__Activity__. The data below should be repeated exactly and in full.

__Available records__.
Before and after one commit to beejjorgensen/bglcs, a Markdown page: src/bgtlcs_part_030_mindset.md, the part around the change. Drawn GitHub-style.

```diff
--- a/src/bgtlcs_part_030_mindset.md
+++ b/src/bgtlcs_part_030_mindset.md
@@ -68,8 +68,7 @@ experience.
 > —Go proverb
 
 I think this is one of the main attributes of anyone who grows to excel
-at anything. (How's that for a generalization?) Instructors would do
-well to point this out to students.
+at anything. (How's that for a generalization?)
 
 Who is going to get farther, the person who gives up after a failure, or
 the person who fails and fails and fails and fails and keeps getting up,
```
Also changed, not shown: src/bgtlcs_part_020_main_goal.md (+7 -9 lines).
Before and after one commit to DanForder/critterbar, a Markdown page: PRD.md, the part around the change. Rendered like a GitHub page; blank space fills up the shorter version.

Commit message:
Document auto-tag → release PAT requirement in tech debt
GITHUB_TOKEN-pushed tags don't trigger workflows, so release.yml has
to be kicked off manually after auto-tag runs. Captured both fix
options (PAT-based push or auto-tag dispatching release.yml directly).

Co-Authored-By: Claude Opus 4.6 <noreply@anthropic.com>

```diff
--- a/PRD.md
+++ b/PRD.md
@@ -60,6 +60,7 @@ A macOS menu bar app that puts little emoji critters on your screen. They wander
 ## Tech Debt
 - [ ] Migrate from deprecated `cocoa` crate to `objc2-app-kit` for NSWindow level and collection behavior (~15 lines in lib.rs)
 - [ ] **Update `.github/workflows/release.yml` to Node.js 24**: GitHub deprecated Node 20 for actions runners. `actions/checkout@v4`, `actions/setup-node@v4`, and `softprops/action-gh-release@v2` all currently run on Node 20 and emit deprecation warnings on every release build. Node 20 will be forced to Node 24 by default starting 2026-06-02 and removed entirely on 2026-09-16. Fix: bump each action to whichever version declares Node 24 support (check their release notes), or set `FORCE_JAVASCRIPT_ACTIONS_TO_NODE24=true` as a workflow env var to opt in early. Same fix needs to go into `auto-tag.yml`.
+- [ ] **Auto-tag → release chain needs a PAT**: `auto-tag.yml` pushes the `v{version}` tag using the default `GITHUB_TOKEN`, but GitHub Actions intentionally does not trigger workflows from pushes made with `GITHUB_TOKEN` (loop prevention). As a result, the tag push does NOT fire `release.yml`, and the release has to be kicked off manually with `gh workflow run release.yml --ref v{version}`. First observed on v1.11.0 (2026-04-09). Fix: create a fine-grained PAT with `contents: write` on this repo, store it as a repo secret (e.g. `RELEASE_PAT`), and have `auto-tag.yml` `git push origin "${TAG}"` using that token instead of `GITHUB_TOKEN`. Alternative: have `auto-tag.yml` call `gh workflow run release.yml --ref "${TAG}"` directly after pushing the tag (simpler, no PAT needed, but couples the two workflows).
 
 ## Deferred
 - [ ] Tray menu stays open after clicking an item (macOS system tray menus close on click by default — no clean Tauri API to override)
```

__Response box__.
Before and after one commit to beejjorgensen/bglcs, a Markdown page: src/bgtlcs_part_030_mindset.md, the part around the change. Drawn GitHub-style.

```diff
--- a/src/bgtlcs_part_030_mindset.md
+++ b/src/bgtlcs_part_030_mindset.md
@@ -68,8 +68,7 @@ experience.
 > —Go proverb
 
 I think this is one of the main attributes of anyone who grows to excel
-at anything. (How's that for a generalization?) Instructors would do
-well to point this out to students.
+at anything. (How's that for a generalization?)
 
 Who is going to get farther, the person who gives up after a failure, or
 the person who fails and fails and fails and fails and keeps getting up,
```
Also changed, not shown: src/bgtlcs_part_020_main_goal.md (+7 -9 lines).
Before and after one commit to DanForder/critterbar, a Markdown page: PRD.md, the part around the change. Rendered like a GitHub page; blank space fills up the shorter version.

Commit message:
Document auto-tag → release PAT requirement in tech debt
GITHUB_TOKEN-pushed tags don't trigger workflows, so release.yml has
to be kicked off manually after auto-tag runs. Captured both fix
options (PAT-based push or auto-tag dispatching release.yml directly).

Co-Authored-By: Claude Opus 4.6 <noreply@anthropic.com>

```diff
--- a/PRD.md
+++ b/PRD.md
@@ -60,6 +60,7 @@ A macOS menu bar app that puts little emoji critters on your screen. They wander
 ## Tech Debt
 - [ ] Migrate from deprecated `cocoa` crate to `objc2-app-kit` for NSWindow level and collection behavior (~15 lines in lib.rs)
 - [ ] **Update `.github/workflows/release.yml` to Node.js 24**: GitHub deprecated Node 20 for actions runners. `actions/checkout@v4`, `actions/setup-node@v4`, and `softprops/action-gh-release@v2` all currently run on Node 20 and emit deprecation warnings on every release build. Node 20 will be forced to Node 24 by default starting 2026-06-02 and removed entirely on 2026-09-16. Fix: bump each action to whichever version declares Node 24 support (check their release notes), or set `FORCE_JAVASCRIPT_ACTIONS_TO_NODE24=true` as a workflow env var to opt in early. Same fix needs to go into `auto-tag.yml`.
+- [ ] **Auto-tag → release chain needs a PAT**: `auto-tag.yml` pushes the `v{version}` tag using the default `GITHUB_TOKEN`, but GitHub Actions intentionally does not trigger workflows from pushes made with `GITHUB_TOKEN` (loop prevention). As a result, the tag push does NOT fire `release.yml`, and the release has to be kicked off manually with `gh workflow run release.yml --ref v{version}`. First observed on v1.11.0 (2026-04-09). Fix: create a fine-grained PAT with `contents: write` on this repo, store it as a repo secret (e.g. `RELEASE_PAT`), and have `auto-tag.yml` `git push origin "${TAG}"` using that token instead of `GITHUB_TOKEN`. Alternative: have `auto-tag.yml` call `gh workflow run release.yml --ref "${TAG}"` directly after pushing the tag (simpler, no PAT needed, but couples the two workflows).
 
 ## Deferred
 - [ ] Tray menu stays open after clicking an item (macOS system tray menus close on click by default — no clean Tauri API to override)
```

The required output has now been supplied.